▶ _EXERCISE_
Leaving out the pictures, copy each record below exactly.

▶ _DATASET_
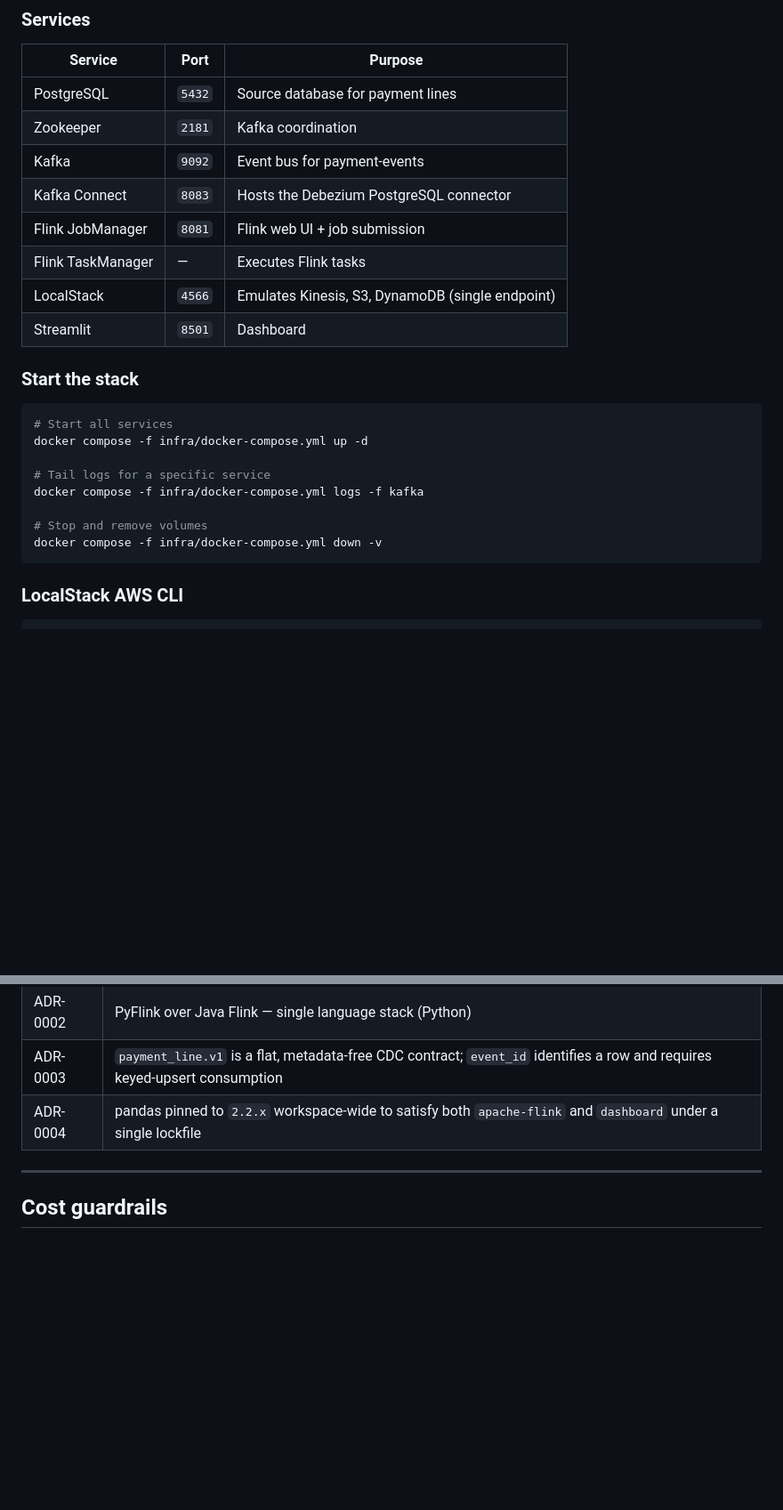
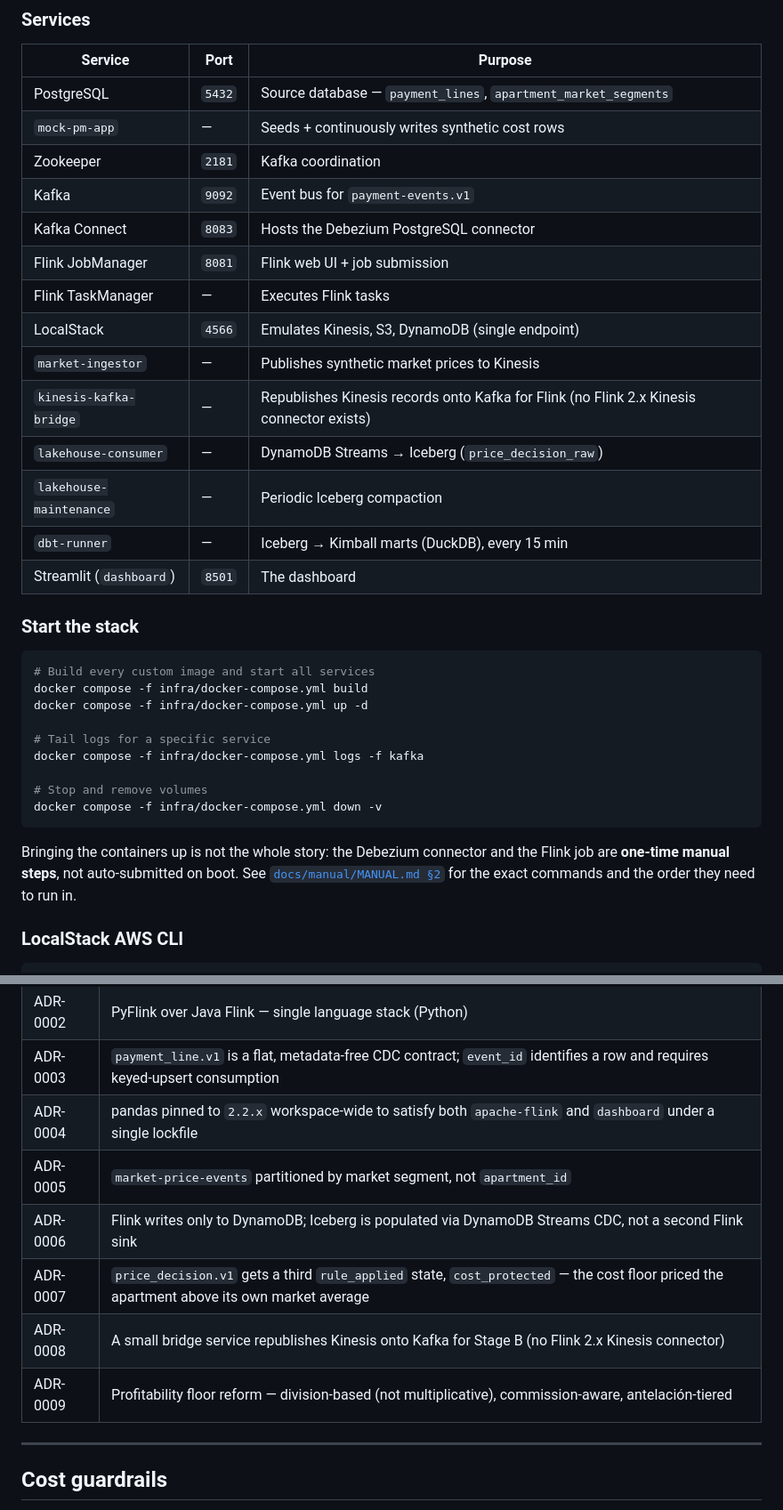
Before and after one commit to moradabaz/pms-price-engine, a Markdown page: README.md, 2 parts joined by grey strips. Shown at 89% size. Drawn GitHub-style; blank space fills up the shorter version.

````diff
--- a/README.md
+++ b/README.md
@@ -111,19 +112,26 @@ Everything runs locally via Docker Compose. **No AWS account required** — Loca
 
 | Service | Port | Purpose |
 |---|---|---|
-| PostgreSQL | `5432` | Source database for payment lines |
+| PostgreSQL | `5432` | Source database — `payment_lines`, `apartment_market_segments` |
+| `mock-pm-app` | — | Seeds + continuously writes synthetic cost rows |
 | Zookeeper | `2181` | Kafka coordination |
-| Kafka | `9092` | Event bus for payment-events |
+| Kafka | `9092` | Event bus for `payment-events.v1` |
 | Kafka Connect | `8083` | Hosts the Debezium PostgreSQL connector |
 | Flink JobManager | `8081` | Flink web UI + job submission |
 | Flink TaskManager | — | Executes Flink tasks |
 | LocalStack | `4566` | Emulates Kinesis, S3, DynamoDB (single endpoint) |
-| Streamlit | `8501` | Dashboard |
+| `market-ingestor` | — | Publishes synthetic market prices to Kinesis |
+| `kinesis-kafka-bridge` | — | Republishes Kinesis records onto Kafka for Flink (no Flink 2.x Kinesis connector exists) |
+| `lakehouse-consumer` | — | DynamoDB Streams → Iceberg (`price_decision_raw`) |
+| `lakehouse-maintenance` | — | Periodic Iceberg compaction |
+| `dbt-runner` | — | Iceberg → Kimball marts (DuckDB), every 15 min |
+| Streamlit (`dashboard`) | `8501` | The dashboard |
 
 ### Start the stack
 
 ```bash
-# Start all services
+# Build every custom image and start all services
+docker compose -f infra/docker-compose.yml build
 docker compose -f infra/docker-compose.yml up -d
 
 # Tail logs for a specific service
@@ -132,6 +140,11 @@ docker compose -f infra/docker-compose.yml logs -f kafka
 # Stop and remove volumes
 docker compose -f infra/docker-compose.yml down -v
 ```
+
+Bringing the containers up is not the whole story: the Debezium connector and the Flink job are
+**one-time manual steps**, not auto-submitted on boot. See
+[`docs/manual/MANUAL.md §2`](docs/manual/MANUAL.md#2-bringing-up-the-stack-from-scratch) for the
+exact commands and the order they need to run in.
 
 ### LocalStack AWS CLI
 
@@ -246,6 +272,11 @@ See [`docs/adr/`](docs/adr/) for full decision records.
 | ADR-0002 | PyFlink over Java Flink — single language stack (Python) |
 | ADR-0003 | `payment_line.v1` is a flat, metadata-free CDC contract; `event_id` identifies a row and requires keyed-upsert consumption |
 | ADR-0004 | pandas pinned to `2.2.x` workspace-wide to satisfy both `apache-flink` and `dashboard` under a single lockfile |
+| ADR-0005 | `market-price-events` partitioned by market segment, not `apartment_id` |
+| ADR-0006 | Flink writes only to DynamoDB; Iceberg is populated via DynamoDB Streams CDC, not a second Flink sink |
+| ADR-0007 | `price_decision.v1` gets a third `rule_applied` state, `cost_protected` — the cost floor priced the apartment above its own market average |
+| ADR-0008 | A small bridge service republishes Kinesis onto Kafka for Stage B (no Flink 2.x Kinesis connector) |
+| ADR-0009 | Profitability floor reform — division-based (not multiplicative), commission-aware, antelación-tiered |
 
 ---
 
````
Also changed, not shown: other parts of README.md (+32 -18 lines), docs/manual/MANUAL.md (added, +236 -0 lines).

▶ _YOUR SOLUTION_
Before and after one commit to moradabaz/pms-price-engine, a Markdown page: README.md, 2 parts joined by grey strips. Shown at 89% size. Drawn GitHub-style; blank space fills up the shorter version.

````diff
--- a/README.md
+++ b/README.md
@@ -111,19 +112,26 @@ Everything runs locally via Docker Compose. **No AWS account required** — Loca
 
 | Service | Port | Purpose |
 |---|---|---|
-| PostgreSQL | `5432` | Source database for payment lines |
+| PostgreSQL | `5432` | Source database — `payment_lines`, `apartment_market_segments` |
+| `mock-pm-app` | — | Seeds + continuously writes synthetic cost rows |
 | Zookeeper | `2181` | Kafka coordination |
-| Kafka | `9092` | Event bus for payment-events |
+| Kafka | `9092` | Event bus for `payment-events.v1` |
 | Kafka Connect | `8083` | Hosts the Debezium PostgreSQL connector |
 | Flink JobManager | `8081` | Flink web UI + job submission |
 | Flink TaskManager | — | Executes Flink tasks |
 | LocalStack | `4566` | Emulates Kinesis, S3, DynamoDB (single endpoint) |
-| Streamlit | `8501` | Dashboard |
+| `market-ingestor` | — | Publishes synthetic market prices to Kinesis |
+| `kinesis-kafka-bridge` | — | Republishes Kinesis records onto Kafka for Flink (no Flink 2.x Kinesis connector exists) |
+| `lakehouse-consumer` | — | DynamoDB Streams → Iceberg (`price_decision_raw`) |
+| `lakehouse-maintenance` | — | Periodic Iceberg compaction |
+| `dbt-runner` | — | Iceberg → Kimball marts (DuckDB), every 15 min |
+| Streamlit (`dashboard`) | `8501` | The dashboard |
 
 ### Start the stack
 
 ```bash
-# Start all services
+# Build every custom image and start all services
+docker compose -f infra/docker-compose.yml build
 docker compose -f infra/docker-compose.yml up -d
 
 # Tail logs for a specific service
@@ -132,6 +140,11 @@ docker compose -f infra/docker-compose.yml logs -f kafka
 # Stop and remove volumes
 docker compose -f infra/docker-compose.yml down -v
 ```
+
+Bringing the containers up is not the whole story: the Debezium connector and the Flink job are
+**one-time manual steps**, not auto-submitted on boot. See
+[`docs/manual/MANUAL.md §2`](docs/manual/MANUAL.md#2-bringing-up-the-stack-from-scratch) for the
+exact commands and the order they need to run in.
 
 ### LocalStack AWS CLI
 
@@ -246,6 +272,11 @@ See [`docs/adr/`](docs/adr/) for full decision records.
 | ADR-0002 | PyFlink over Java Flink — single language stack (Python) |
 | ADR-0003 | `payment_line.v1` is a flat, metadata-free CDC contract; `event_id` identifies a row and requires keyed-upsert consumption |
 | ADR-0004 | pandas pinned to `2.2.x` workspace-wide to satisfy both `apache-flink` and `dashboard` under a single lockfile |
+| ADR-0005 | `market-price-events` partitioned by market segment, not `apartment_id` |
+| ADR-0006 | Flink writes only to DynamoDB; Iceberg is populated via DynamoDB Streams CDC, not a second Flink sink |
+| ADR-0007 | `price_decision.v1` gets a third `rule_applied` state, `cost_protected` — the cost floor priced the apartment above its own market average |
+| ADR-0008 | A small bridge service republishes Kinesis onto Kafka for Stage B (no Flink 2.x Kinesis connector) |
+| ADR-0009 | Profitability floor reform — division-based (not multiplicative), commission-aware, antelación-tiered |
 
 ---
 
````
Also changed, not shown: other parts of README.md (+32 -18 lines), docs/manual/MANUAL.md (added, +236 -0 lines).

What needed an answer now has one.